--- START ---
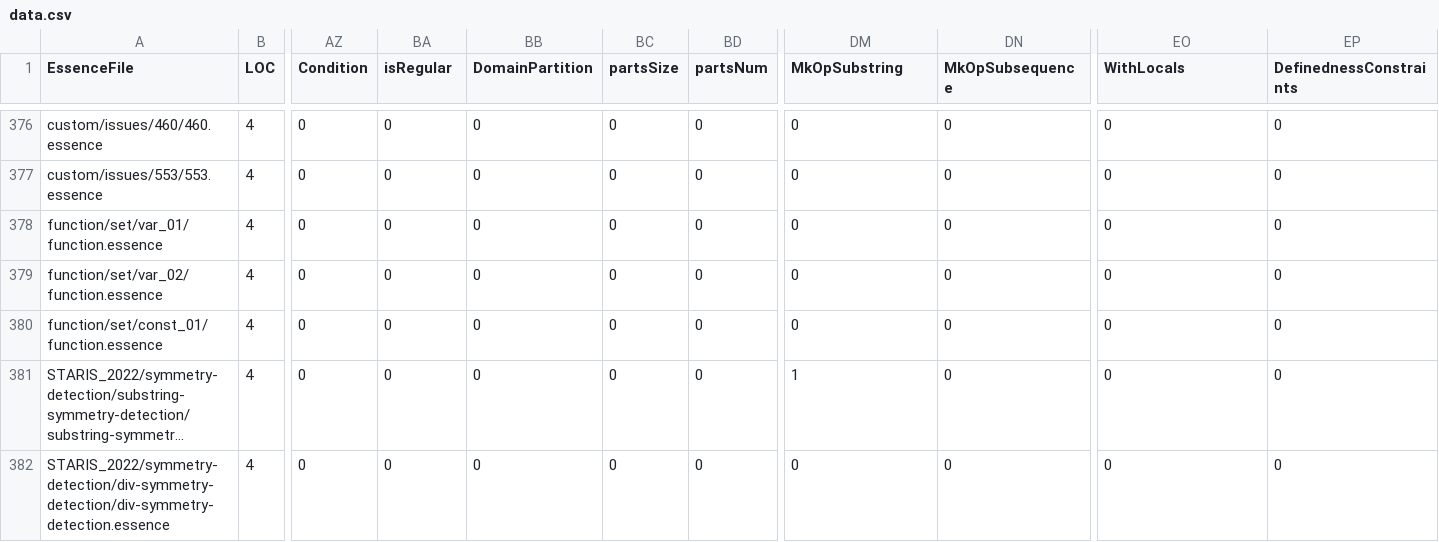
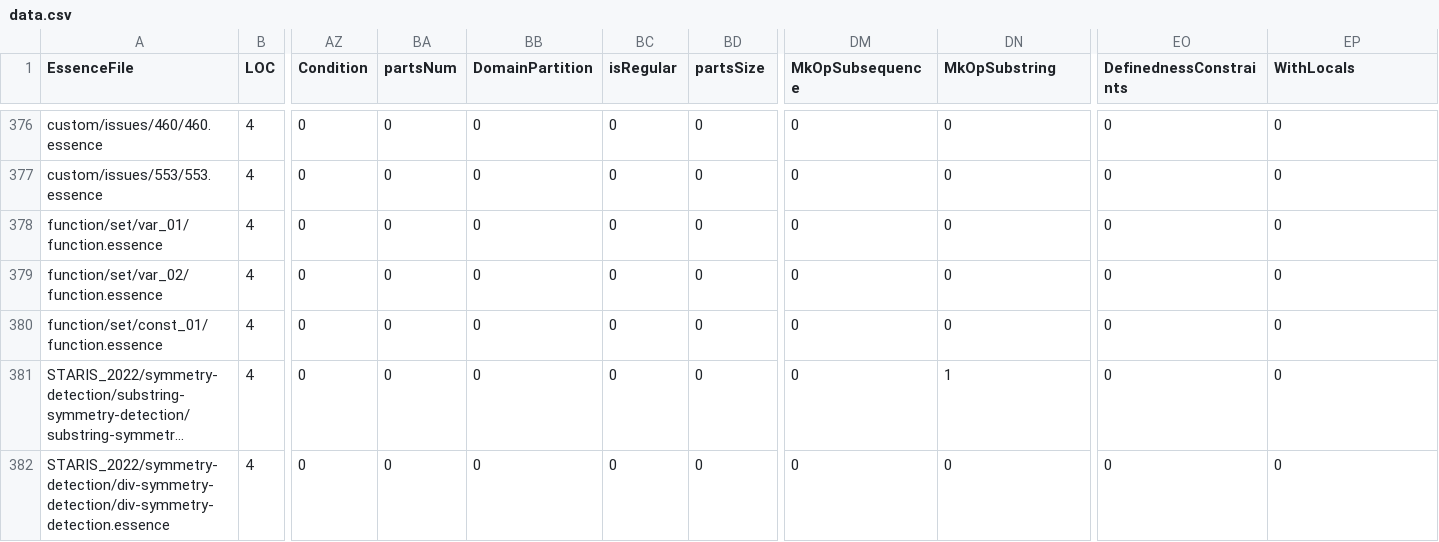
Before and after one commit to hecent/conjure-oxide, a CSV file: tools/essence-feature-usage-stats/data.csv, drawn as a sheet; only a part is shown, gaps mark what is left out; long unchanged cells end in …; the diff covers the shown part only; the diff names each change by its address in the sheet, - before the commit and + after, or states it on an @@ line.

```diff
--- a/tools/essence-feature-usage-stats/data.csv
+++ b/tools/essence-feature-usage-stats/data.csv
-BA1: isRegular
+BA1: partsNum
-BC1: partsSize
+BC1: isRegular
-BD1: partsNum
+BD1: partsSize
-DM1: MkOpSubstring
+DM1: MkOpSubsequence
-DN1: MkOpSubsequence
+DN1: MkOpSubstring
-EO1: WithLocals
+EO1: DefinednessConstraints
-EP1: DefinednessConstraints
+EP1: WithLocals
-DM381 (MkOpSubsequence): 1
+DM381 (MkOpSubsequence): 0
-DN381 (MkOpSubstring): 0
+DN381 (MkOpSubstring): 1
```
Also changed, not shown: 18 edited cells elsewhere in this file, 1 other file.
--- END ---
● **PROBLEM STATEMENT**: Print every line above exactly. Leave the pictures out.

● **YOUR SOLUTION**:
Before and after one commit to hecent/conjure-oxide, a CSV file: tools/essence-feature-usage-stats/data.csv, drawn as a sheet; only a part is shown, gaps mark what is left out; long unchanged cells end in …; the diff covers the shown part only; the diff names each change by its address in the sheet, - before the commit and + after, or states it on an @@ line.

```diff
--- a/tools/essence-feature-usage-stats/data.csv
+++ b/tools/essence-feature-usage-stats/data.csv
-BA1: isRegular
+BA1: partsNum
-BC1: partsSize
+BC1: isRegular
-BD1: partsNum
+BD1: partsSize
-DM1: MkOpSubstring
+DM1: MkOpSubsequence
-DN1: MkOpSubsequence
+DN1: MkOpSubstring
-EO1: WithLocals
+EO1: DefinednessConstraints
-EP1: DefinednessConstraints
+EP1: WithLocals
-DM381 (MkOpSubsequence): 1
+DM381 (MkOpSubsequence): 0
-DN381 (MkOpSubstring): 0
+DN381 (MkOpSubstring): 1
```
Also changed, not shown: 18 edited cells elsewhere in this file, 1 other file.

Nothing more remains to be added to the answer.